My Cart

Close
Fuzz Club is part of the IOSS EU VAT Scheme. There is no customs charges or additional VAT for EU customers.

Mt. Mountain announce new album and share 'Aplomb'

Posted on November 27 2020

Mt. Mountain announce new album and share 'Aplomb'

Perth Krautrock band announce fourth album 'Centre' and share the first single

 

Australian five-piece Mt. Mountain are today announcing their fourth album, ‘Centre’, and sharing the first single ‘Aplomb’. Hailing from Perth, Australia, Mt. Mountain deal in a sprawling, motorik psychedelic rock sound that journeys between tranquil, drone-like meditations and raucous, full-throttle wig-outs that’ll blow your mind as much as your speakers. Now signed to Fuzz Club Records, ‘Centre’ is due out February 26th - you can pre-order the album here and stream the first cut, ‘Aplomb’, below.

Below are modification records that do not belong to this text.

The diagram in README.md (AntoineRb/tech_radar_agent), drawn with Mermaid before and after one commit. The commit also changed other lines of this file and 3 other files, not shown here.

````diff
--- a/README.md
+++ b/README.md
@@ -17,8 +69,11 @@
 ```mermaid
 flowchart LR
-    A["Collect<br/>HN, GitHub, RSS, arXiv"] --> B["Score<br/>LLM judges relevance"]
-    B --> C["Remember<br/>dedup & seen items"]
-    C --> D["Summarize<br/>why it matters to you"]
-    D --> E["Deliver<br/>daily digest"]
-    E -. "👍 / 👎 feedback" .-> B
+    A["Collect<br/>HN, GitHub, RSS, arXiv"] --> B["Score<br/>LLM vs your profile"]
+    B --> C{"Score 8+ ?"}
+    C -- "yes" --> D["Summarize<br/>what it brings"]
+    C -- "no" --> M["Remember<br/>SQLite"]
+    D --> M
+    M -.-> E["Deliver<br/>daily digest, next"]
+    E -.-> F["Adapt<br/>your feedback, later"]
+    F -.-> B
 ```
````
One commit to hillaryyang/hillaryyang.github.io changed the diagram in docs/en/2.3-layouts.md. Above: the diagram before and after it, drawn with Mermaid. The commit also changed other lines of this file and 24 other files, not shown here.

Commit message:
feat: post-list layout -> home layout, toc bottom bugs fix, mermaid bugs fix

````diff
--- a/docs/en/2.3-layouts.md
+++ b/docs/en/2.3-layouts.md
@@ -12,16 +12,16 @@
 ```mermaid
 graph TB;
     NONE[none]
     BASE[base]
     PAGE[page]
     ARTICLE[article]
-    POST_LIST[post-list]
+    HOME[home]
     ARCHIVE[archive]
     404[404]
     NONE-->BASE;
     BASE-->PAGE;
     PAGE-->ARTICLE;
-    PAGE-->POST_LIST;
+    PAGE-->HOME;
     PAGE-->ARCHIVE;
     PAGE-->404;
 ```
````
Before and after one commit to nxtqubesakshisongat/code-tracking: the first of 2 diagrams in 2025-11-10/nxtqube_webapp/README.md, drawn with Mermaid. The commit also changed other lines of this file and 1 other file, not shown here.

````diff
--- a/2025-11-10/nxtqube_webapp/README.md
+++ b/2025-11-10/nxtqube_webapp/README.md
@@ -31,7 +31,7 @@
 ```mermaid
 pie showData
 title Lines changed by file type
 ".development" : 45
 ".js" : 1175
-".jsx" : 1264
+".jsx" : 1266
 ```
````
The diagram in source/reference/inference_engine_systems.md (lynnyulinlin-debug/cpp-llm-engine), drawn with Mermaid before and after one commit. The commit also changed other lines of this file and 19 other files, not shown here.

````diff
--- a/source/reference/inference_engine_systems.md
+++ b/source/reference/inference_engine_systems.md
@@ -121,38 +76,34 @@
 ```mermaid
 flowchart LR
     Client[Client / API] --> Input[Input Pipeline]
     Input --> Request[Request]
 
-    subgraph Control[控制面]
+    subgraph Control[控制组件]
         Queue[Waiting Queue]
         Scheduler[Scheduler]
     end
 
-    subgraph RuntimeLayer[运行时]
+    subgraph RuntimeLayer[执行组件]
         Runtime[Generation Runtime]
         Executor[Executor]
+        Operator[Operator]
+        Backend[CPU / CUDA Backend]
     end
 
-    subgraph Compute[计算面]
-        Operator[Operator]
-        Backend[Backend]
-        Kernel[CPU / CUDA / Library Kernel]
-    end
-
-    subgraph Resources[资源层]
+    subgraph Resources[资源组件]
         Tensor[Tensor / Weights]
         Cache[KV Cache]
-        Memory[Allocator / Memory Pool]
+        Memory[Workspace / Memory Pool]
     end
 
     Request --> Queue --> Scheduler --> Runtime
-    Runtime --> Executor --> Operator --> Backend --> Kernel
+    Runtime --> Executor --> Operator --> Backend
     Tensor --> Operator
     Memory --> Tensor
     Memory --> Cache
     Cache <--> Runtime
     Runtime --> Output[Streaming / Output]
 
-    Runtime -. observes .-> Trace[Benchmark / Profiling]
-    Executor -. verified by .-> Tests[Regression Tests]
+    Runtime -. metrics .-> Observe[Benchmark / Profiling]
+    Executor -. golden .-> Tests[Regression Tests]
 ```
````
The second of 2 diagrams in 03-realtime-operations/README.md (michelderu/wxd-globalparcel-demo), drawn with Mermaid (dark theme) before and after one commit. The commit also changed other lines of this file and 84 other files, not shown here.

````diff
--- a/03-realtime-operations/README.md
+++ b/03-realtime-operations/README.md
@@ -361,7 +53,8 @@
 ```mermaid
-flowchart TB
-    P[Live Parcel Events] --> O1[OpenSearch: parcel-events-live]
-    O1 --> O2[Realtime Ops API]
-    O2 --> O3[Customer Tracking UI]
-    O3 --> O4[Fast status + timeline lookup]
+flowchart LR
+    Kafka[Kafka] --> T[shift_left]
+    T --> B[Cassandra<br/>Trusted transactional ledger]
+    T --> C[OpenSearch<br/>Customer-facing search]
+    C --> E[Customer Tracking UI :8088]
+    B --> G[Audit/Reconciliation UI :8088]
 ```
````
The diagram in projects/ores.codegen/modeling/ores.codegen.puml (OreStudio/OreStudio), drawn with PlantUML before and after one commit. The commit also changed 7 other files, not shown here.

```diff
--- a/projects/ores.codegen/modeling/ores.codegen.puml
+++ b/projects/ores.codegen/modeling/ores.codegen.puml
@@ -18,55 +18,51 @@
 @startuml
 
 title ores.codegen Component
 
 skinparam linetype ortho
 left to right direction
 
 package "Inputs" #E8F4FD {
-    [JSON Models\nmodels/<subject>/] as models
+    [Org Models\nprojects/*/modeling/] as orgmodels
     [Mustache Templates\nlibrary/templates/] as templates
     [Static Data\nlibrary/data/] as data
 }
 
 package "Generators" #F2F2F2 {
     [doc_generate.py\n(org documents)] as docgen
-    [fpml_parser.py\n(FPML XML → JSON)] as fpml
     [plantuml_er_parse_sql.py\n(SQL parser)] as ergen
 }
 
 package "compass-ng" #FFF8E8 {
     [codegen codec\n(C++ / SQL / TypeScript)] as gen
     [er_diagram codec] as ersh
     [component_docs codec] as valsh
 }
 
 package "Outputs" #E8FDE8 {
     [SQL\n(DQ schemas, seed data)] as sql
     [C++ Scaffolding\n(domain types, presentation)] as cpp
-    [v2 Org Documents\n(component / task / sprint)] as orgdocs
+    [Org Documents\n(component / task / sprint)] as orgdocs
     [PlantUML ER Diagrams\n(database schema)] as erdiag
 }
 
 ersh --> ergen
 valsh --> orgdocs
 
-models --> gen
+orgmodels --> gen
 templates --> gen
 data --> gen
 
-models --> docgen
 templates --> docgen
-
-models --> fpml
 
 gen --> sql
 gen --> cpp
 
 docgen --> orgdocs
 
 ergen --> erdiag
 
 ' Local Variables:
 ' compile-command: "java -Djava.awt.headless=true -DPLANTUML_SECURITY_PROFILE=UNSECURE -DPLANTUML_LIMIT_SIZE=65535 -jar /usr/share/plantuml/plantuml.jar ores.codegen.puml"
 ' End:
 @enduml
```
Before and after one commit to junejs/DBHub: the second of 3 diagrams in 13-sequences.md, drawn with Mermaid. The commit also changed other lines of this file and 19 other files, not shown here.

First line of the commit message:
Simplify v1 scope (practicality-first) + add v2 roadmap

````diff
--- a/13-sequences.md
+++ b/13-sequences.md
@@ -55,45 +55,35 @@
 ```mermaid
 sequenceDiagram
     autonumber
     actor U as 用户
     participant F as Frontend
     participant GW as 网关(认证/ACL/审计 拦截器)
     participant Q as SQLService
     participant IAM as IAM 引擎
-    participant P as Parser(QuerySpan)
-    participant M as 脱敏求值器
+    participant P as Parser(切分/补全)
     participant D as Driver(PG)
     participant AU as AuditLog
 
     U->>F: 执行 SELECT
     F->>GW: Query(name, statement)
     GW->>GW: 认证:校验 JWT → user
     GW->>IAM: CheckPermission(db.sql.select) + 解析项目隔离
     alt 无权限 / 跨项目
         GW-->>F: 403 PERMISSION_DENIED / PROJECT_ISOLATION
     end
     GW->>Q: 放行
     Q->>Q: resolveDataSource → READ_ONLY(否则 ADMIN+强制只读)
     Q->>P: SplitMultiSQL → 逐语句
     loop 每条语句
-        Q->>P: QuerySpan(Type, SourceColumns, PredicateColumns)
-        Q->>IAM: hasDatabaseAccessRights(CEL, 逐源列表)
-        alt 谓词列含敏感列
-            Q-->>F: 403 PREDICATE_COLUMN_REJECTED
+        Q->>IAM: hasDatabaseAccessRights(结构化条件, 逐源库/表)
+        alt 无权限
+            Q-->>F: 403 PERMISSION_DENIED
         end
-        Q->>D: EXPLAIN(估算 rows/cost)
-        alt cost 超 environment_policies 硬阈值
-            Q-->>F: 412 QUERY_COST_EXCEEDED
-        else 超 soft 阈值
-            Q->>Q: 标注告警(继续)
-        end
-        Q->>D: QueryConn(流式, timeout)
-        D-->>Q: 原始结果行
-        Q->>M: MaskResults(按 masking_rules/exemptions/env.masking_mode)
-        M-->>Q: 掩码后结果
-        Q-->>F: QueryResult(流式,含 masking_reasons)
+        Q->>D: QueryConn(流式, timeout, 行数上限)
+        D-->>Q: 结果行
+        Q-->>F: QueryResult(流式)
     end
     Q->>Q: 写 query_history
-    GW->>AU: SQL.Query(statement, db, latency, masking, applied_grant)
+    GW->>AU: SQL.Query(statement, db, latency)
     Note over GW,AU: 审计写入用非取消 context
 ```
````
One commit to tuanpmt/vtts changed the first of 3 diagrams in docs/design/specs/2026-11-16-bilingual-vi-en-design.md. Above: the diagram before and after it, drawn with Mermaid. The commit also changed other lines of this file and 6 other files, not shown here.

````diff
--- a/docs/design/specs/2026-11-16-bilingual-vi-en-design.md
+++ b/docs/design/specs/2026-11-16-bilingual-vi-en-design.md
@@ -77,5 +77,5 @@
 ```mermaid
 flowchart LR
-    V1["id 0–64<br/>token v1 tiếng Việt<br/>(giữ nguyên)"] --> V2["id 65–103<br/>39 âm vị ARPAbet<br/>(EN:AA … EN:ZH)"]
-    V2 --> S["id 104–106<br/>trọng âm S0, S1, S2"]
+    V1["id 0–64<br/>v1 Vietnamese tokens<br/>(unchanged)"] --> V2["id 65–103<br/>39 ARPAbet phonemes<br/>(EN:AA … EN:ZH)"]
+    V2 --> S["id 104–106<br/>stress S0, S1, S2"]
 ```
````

Taking cues from Krautrock pioneers like Neu! and Can whilst existing in a similar world to contemporaries like Moon Duo, Kikagaku Moyo and Minami Deutsch, Mt. Mountain are formidable torchbearers of the minimal-is-maximal tradition. Out today, ‘Aplomb’ was one of the first songs written for the album and marked a conscious shift of focus towards more rhythmic patterns within their music. Stephan Bailey (vocals/organs/flute) reflects on the song: “‘Aplomb’ is essentially the voice that I hear in my head, reminding me to not rush and slow down, and to have the confidence to bring this into practice in everyday life. We wanted there to be this clear contrast here between the tempo of the song and the lyrical content, an approach which appears throughout the album.”

 

 

Musically, the band’s sound is born out of long improvised jams so naturally much of the album was recorded live to capture the band at their most freewheeling. Growing up surrounded by religion but not a follower himself, Bailey describes how, thematically, much of ‘Centre’ is a dissection of faith – both spiritual and secular – and his personal, often complicated relation to it: “The album for me, lyrically, is mostly about my experience of religion. It explores these concepts and the rules that were told to me from childhood to adulthood and my thoughts on my own connection to them. Similar themes arise between the tracks whether it be lyrically or structural, both a play on repetition and simplicity.”